It’s like someone threw a bowling ball and we’re all just pins falling down.

The infamous fetish space KitKatClub, which closed in June, is the most recent underground landmark to fold because of pressure from landlords, who purportedly want to turn the corner into luxury housing. Tresor recently published pleas for donations and even auctioned off time in its DJ booth. Watergate is also under duress from property owners who are expecting the rent to be paid in full throughout COVID-19 closures, unlike some other landlords who are accepting rent payments as late as 2021 with accrued interest. “It’s like someone threw a bowling ball and we’re all just pins falling down,” Coffee said of the mass evictions she foresees among the clubs, bars, and other nightlife venues that surround her own East Berlin establishment. The process of keeping a foothold in a property is idiosyncratic, and especially challenging for smaller spaces, as well as those without access to open air. 

The convergence of the coronavirus with the real estate bubble could upset a delicate ecosystem that has pivoted on a fulcrum shored by tourism and a fully-employed creative class. “I’ve lost count of the number of conversations I’ve had about [Berlin’s] famed club culture—the freedom, the photo bans, the right to escape for a few hours,” says Emily Dust in BBC Radio 4’s new documentary on the current state of Berlin’s underground club culture. “But in recent years the types of conversations have changed: they were not only about freedom but about threats—in a way, the city has become a victim of its own success. As more people move there, the pressures on its spaces are greater.” 

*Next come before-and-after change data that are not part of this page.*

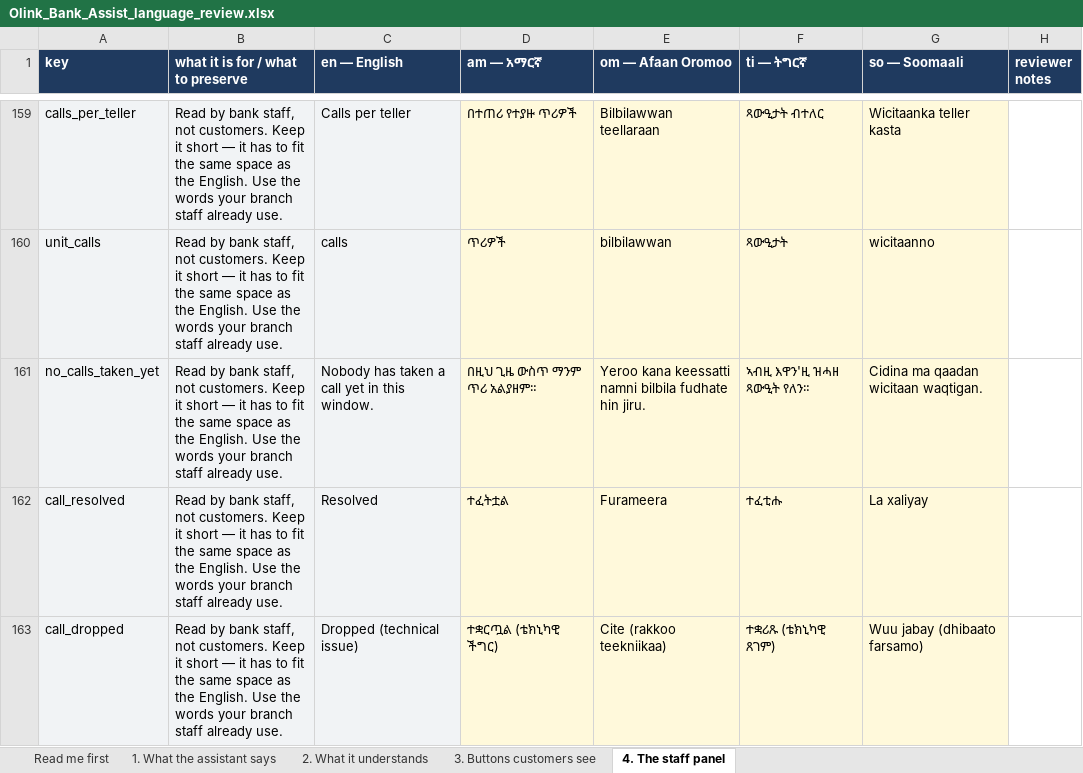
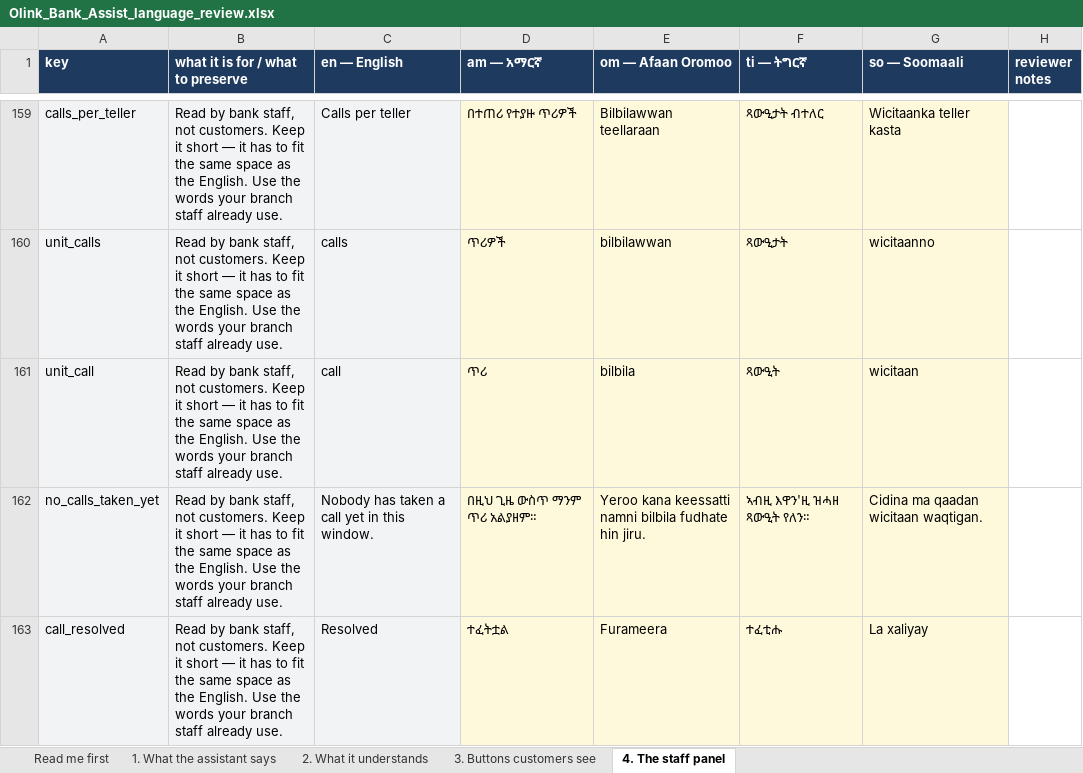
Before and after one commit to OliTamrat/olink-bank-assist, an Excel workbook: review/Olink_Bank_Assist_language_review.xlsx, sheet 4. The staff panel, drawn as a sheet; only a part is shown, gaps mark what is left out; the shorter side is filled out with more unchanged rows; values as stored, in another font and other column widths than the file's, no borders; the diff names each change by its address in the sheet, - before the commit and + after, or states it on an @@ line.

Commit message:
fix: Calls per teller donut states its one fact as a sentence correctly
Reported live from Dashen Bank's Team page: a brand-new team (one
teller, one resolved call) rendered "All 1 calls were in Oli Oli." --
donut() correctly collapses to a sentence below two live categories
(a ring is a picture of nothing at n=1), but the Team donut never
passed the oneline/onelineOne/unitOne overrides the Languages donut
already uses for exactly this case, so it fell back to donut()'s
generic default template with no singular handling.

Passes the same donut_all_in / donut_all_in_one templates Languages
already uses, plus a new unit_call (singular) alongside the existing
unit_calls. Every bank starts here -- one teller, one call -- so this
was the very first thing a brand-new tenant would see wrong.

Verified with Playwright: a single-teller, single-call tenant now
reads "The single call was in Oli Oli.", the legend row still expands
its detail card correctly in this collapsed state, and a three-teller
tenant with real traffic still renders the actual ring unchanged.

```diff
--- a/review/Olink_Bank_Assist_language_review.xlsx (sheet 4. The staff panel)
+++ b/review/Olink_Bank_Assist_language_review.xlsx (sheet 4. The staff panel)
+row 161: unit_call | Read by bank staff, not customers. Keep it short — it has to fit the same space as the English. Use the words your branch staff already use. | call | ጥሪ | bilbila | ጻውዒት | wicitaan
```
Also changed, not shown: sheet Read me first, 2 other files.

The threat to the electronic music industry in Berlin isn’t situational, but existential, the product of a city that became too cool too quickly, and relied too heavily on revenue that’s temporarily extinct. It’s now possible that the scene is on the threshold of a new era. As artist enclaves like John Muir begin to be replaced and musicians leave for more affordable pastures, the underground will become a quiet Kriegsfront. Artists, DJs, and the technical and service workers who support them will put themselves in harm’s way, waiting—one limited capacity party at a time—to fight displacement and the advancing economic and cultural overhaul that threatens to snuff them out. 

Chloé Lula is a freelance journalist, DJ and producer based in Berlin. You can follow her on Instagram, Facebook and Twitter.

Photos courtesy of Dream Baby Dream, Suicide Club, and YAAM.